prāyeṇa martyā bhagavantam acyutaṁ
The impulse to find the Absolute Truth, the source of all existence, has motivated philosophers, theologians and other intellectuals of various persuasions since time immemorial, and continues to do so today. However, soberly analyzing the ever-increasing plurality of so-called philosophies, religions, paths, ways of life and so on, we find that in almost all cases the ultimate objective is something impersonal or formless. But this idea of an impersonal or formless Absolute Truth has serious logical flaws. According to ordinary rules of logic, a particular effect should directly or indirectly embody the attributes, or nature, of its own cause. Thus that which has no personality or activity could hardly be the source of all personality and all activity.
Our irrepressible proclivity to philosophize about the ultimate truth often expresses itself through philosophical, scientific and mystical attempts to discover that from which everything emanates. This material world, which is a seemingly limitless network of interactive causes and effects, is certainly not the Absolute Truth, since scientific observation of material elements indicates that the stuff of this world, material energy, is endlessly transformed into different states and shapes. Therefore, one particular instance of material reality cannot be the ultimate source of all other things.
We may speculate that matter in some shape or other has always existed. This theory, however, is no longer attractive to modern cosmologists, such as those at the Massachusetts Institute of Technology. And even if we do posit that matter has always existed, we still must explain the source of consciousness if we want to satisfy our philosophical impulse toward discovering the Absolute Truth. Although modern empirical fanatics state that nothing is real except matter, everyone commonly experiences that consciousness is not the same kind of substance as a stone, a pencil or water. Awareness itself, in contradistinction to the objects of awareness, is not a physical entity but rather a process of perception and understanding. While there is ample evidence of a systematic interdependent relationship between matter and consciousness, there is no rigid empirical evidence whatsoever that matter is the cause of consciousness. Thus the theory that the material world has always existed and is therefore the ultimate truth does not scientifically or even intuitively explain the source of consciousness, which is the most fundamentally real aspect of our existence.
Furthermore, as demonstrated by Dr. Richard Thompson of the State University of New York at Binghamton and confirmed by several Nobel laureates in physics who have praised his work, the laws of nature governing the transformation of matter simply do not contain sufficiently complex information to account for the inconceivable complexity of events taking place within our own bodies and those of other life forms. In other words, not only do the material laws of nature fail to account for the existence of consciousness, but they cannot explain even the interaction of material elements at complex organic levels. Even Socrates, the first great Western philosopher, was disgusted with the attempt to establish ultimate causality in terms of mechanistic principles.
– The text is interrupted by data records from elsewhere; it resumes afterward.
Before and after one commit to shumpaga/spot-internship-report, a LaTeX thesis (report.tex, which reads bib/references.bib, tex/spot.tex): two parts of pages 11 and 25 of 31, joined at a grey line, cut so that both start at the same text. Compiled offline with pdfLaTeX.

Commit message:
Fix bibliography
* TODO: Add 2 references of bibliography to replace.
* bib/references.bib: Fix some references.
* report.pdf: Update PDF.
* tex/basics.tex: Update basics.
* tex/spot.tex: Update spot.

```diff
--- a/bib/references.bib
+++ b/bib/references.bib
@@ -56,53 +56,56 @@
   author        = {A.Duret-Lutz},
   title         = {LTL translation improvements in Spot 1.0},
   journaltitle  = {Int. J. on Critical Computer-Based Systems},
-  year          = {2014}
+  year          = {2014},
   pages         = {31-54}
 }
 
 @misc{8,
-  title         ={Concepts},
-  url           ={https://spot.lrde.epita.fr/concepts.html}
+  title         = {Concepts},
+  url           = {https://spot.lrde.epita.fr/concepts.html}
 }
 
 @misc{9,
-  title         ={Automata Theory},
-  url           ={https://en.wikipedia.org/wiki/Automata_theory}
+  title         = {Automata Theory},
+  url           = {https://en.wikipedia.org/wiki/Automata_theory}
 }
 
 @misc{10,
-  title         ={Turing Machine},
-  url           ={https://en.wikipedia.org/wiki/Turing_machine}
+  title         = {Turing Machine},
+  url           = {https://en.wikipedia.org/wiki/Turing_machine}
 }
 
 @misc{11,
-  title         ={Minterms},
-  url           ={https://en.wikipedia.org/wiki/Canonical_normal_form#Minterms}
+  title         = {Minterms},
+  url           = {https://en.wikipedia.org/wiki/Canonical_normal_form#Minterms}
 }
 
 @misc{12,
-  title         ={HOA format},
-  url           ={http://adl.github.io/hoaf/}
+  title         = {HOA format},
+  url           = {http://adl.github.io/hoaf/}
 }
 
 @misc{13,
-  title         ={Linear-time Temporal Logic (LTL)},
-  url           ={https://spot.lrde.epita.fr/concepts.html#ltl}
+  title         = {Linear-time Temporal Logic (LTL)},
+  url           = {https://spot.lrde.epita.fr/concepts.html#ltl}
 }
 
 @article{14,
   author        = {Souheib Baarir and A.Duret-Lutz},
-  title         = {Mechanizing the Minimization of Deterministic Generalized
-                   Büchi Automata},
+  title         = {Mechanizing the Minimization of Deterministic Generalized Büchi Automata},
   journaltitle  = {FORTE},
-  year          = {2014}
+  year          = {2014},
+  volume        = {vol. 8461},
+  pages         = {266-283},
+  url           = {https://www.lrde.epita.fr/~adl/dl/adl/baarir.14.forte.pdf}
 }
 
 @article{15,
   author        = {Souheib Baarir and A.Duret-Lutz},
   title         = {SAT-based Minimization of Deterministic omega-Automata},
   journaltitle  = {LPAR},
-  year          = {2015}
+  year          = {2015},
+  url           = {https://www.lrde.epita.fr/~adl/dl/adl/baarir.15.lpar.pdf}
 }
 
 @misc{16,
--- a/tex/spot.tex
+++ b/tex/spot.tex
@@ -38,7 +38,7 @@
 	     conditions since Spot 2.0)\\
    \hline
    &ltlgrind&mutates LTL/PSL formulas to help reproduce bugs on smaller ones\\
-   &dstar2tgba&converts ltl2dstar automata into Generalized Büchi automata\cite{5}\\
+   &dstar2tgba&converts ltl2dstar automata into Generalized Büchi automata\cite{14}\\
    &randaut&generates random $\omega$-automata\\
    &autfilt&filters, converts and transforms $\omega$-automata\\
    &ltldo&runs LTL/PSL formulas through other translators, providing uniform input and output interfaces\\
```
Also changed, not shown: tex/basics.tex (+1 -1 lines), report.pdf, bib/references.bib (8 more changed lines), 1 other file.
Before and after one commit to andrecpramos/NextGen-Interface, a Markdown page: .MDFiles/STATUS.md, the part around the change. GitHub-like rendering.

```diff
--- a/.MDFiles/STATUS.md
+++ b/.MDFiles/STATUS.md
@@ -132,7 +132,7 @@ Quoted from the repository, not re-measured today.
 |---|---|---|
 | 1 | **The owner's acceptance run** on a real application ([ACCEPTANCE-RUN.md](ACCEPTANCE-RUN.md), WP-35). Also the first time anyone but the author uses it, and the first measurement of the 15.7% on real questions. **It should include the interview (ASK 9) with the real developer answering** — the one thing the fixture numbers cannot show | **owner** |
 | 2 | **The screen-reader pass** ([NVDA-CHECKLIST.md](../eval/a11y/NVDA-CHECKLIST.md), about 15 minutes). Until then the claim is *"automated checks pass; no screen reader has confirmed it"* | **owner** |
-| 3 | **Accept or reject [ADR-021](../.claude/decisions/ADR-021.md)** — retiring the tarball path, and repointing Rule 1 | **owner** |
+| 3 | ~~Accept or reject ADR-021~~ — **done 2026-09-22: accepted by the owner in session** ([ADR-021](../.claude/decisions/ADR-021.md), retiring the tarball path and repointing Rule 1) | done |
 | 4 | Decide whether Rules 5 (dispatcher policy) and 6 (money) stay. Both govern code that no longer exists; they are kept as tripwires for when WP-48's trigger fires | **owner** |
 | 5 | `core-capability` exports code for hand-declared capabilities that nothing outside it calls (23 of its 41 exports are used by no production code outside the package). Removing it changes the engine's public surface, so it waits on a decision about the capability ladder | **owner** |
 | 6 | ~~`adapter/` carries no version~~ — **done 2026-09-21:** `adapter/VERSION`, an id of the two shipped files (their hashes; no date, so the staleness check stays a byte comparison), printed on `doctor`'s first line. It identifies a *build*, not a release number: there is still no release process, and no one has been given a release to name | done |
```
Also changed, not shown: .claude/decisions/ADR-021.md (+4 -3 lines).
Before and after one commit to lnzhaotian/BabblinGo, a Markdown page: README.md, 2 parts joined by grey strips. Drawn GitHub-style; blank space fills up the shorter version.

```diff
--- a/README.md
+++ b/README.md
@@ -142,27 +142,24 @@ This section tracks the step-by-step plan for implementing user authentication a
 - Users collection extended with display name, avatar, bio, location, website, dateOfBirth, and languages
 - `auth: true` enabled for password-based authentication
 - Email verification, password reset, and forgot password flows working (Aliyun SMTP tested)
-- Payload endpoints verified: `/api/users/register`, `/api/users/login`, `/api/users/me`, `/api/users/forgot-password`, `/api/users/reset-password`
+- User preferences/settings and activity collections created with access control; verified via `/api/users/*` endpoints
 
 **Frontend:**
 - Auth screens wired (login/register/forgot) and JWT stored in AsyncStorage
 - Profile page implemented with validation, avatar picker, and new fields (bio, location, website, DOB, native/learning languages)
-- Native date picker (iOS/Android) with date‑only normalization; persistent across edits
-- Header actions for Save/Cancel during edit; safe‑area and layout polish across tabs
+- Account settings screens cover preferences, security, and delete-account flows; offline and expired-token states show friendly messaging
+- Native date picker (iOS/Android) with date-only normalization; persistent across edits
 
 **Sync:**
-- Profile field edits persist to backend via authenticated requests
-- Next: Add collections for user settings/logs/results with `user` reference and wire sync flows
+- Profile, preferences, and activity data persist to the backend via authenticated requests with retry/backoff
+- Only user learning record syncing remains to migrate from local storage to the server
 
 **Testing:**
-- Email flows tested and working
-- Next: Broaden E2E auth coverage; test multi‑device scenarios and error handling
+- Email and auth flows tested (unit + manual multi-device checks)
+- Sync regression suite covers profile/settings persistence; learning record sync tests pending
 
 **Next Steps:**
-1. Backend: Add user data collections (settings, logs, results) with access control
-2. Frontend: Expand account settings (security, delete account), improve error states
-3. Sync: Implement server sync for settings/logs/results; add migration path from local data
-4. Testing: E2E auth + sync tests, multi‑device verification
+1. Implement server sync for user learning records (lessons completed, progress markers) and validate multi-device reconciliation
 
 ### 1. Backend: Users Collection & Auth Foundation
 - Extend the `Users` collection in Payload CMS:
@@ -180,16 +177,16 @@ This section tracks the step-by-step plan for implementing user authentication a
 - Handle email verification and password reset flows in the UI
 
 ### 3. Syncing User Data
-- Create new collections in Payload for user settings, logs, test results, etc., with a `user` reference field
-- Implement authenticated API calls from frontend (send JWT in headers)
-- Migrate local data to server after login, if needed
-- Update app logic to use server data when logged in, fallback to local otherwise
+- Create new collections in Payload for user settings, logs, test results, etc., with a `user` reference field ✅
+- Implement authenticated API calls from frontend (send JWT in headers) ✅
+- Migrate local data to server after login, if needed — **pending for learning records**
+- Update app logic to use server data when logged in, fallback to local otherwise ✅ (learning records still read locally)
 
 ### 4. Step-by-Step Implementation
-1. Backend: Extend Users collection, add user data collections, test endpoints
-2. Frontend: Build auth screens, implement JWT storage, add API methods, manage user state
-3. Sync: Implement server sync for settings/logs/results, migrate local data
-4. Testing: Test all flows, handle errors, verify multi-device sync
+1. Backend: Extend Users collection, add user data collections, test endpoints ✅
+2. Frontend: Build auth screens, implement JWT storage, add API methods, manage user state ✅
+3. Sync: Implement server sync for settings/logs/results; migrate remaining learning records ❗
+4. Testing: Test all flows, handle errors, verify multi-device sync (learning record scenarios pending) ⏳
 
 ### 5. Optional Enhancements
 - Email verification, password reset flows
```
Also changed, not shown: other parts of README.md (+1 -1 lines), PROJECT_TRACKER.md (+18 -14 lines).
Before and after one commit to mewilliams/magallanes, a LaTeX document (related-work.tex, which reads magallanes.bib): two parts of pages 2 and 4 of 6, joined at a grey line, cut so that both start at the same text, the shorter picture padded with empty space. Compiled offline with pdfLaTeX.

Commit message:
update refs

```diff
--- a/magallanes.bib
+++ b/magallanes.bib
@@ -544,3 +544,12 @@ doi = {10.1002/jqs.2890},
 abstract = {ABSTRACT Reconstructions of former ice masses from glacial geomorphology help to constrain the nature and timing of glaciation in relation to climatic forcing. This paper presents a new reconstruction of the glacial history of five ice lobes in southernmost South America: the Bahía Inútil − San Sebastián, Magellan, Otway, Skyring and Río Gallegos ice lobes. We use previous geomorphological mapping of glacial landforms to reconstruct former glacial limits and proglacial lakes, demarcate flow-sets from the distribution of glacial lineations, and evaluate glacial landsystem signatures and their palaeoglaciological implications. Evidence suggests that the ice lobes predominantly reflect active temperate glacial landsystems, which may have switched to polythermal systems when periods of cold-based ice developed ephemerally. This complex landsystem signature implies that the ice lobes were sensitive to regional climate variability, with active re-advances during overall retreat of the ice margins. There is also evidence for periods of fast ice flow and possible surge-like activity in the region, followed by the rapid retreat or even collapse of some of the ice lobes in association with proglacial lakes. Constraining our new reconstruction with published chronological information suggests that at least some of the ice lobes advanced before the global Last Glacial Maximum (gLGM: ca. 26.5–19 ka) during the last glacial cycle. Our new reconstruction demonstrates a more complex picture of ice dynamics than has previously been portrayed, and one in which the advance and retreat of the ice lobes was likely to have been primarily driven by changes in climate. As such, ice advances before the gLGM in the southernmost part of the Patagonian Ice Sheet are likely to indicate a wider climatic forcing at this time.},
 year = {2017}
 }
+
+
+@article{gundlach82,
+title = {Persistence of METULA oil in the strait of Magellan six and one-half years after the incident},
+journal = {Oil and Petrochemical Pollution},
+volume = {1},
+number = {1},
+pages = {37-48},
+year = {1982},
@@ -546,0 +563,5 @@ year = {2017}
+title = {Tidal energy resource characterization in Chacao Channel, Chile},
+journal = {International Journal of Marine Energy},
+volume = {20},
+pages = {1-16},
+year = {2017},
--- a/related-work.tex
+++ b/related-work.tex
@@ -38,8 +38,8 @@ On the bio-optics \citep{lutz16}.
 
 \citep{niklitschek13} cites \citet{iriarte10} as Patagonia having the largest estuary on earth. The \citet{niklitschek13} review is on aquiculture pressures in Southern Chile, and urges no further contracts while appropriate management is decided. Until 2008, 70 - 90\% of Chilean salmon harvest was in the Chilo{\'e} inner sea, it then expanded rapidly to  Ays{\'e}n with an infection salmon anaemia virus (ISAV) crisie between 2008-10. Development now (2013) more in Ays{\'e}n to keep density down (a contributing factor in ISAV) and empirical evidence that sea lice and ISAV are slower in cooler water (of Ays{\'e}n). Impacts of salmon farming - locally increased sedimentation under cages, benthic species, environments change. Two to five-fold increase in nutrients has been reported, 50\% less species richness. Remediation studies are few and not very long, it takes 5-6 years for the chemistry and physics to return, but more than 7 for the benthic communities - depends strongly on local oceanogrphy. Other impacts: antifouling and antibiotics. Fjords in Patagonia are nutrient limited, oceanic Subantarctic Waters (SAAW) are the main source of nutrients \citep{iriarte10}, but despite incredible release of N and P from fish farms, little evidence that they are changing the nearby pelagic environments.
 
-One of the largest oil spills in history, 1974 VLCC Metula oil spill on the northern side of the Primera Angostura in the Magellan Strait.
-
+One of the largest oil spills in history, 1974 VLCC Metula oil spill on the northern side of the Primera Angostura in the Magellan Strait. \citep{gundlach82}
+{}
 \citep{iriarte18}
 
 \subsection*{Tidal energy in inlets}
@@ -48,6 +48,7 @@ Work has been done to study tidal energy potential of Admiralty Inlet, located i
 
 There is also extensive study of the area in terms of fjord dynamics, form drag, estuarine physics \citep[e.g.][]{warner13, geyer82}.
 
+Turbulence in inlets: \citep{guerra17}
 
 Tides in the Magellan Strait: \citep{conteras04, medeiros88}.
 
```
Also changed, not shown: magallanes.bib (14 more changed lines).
The heat and luminosity of the sun’s rays demonstrate to the satisfaction of any rational man that the sun, the source of the rays, is certainly not a dark, cold globe but rather a reservoir of almost unlimited heat and light. Similarly, the innumerable instances of personality and personal consciousness within creation are more than adequate to demonstrate the existence, somewhere, of an unlimited reservoir of consciousness and personal behavior. In his dialogue Philebus, the Greek philosopher Plato argued that just as the material elements in our body are derived from a vast reservoir of material elements existing within the universe, our rational intelligence is also derived from a great cosmic intelligence existing within the universe, and this supreme intelligence is God, the creator. Unfortunately, in Kali-yuga many leading thinkers cannot understand this and instead deny that the Absolute Truth, the source of our personal consciousness, has consciousness and personality. This is as reasonable as saying that the sun is cold and dark.
In Kali-yuga, many people present cheap, stereotyped arguments, such as “If God had a body or personality, He would be limited.” In this inadequate attempt at logic, a qualified term is falsely presented in a universal sense. What really should be said is, “If God had a material body or a material personality like those we have experienced, He would be limited.” But we leave out the qualifying adjective material and make a pseudouniversal assertion, as if we understood the full range, within total reality, of bodies and personality.
Bhagavad-gītā, Śrīmad-Bhāgavatam and other Vedic literatures teach that the transcendental form and personality of the Absolute Truth are unlimited. Clearly, to be truly infinite God must be not only quantitatively but also qualitatively infinite. Unfortunately, in our mechanistic, industrial age we tend to define infinity only in its quantitative sense, and thus we fail to notice that an infinity of personal qualities is a necessary aspect of infinity. In other words, God must have infinite beauty, infinite wealth, infinite intelligence, infinite humor, infinite kindness, infinite anger and so on. Infinite is an absolute, and if anything we observe in this world is not contained, somehow or other, within our conception of the Absolute, then that conception is of something limited and not of the Absolute at all.
Only in Kali-yuga are there philosophers foolish enough to proudly define the most absolute of all terms — God — in materialistic, relative ways and then declare themselves enlightened thinkers. No matter how big our brain may be, we should have the common sense to place it at the feet of the Supreme Personality of Godhead.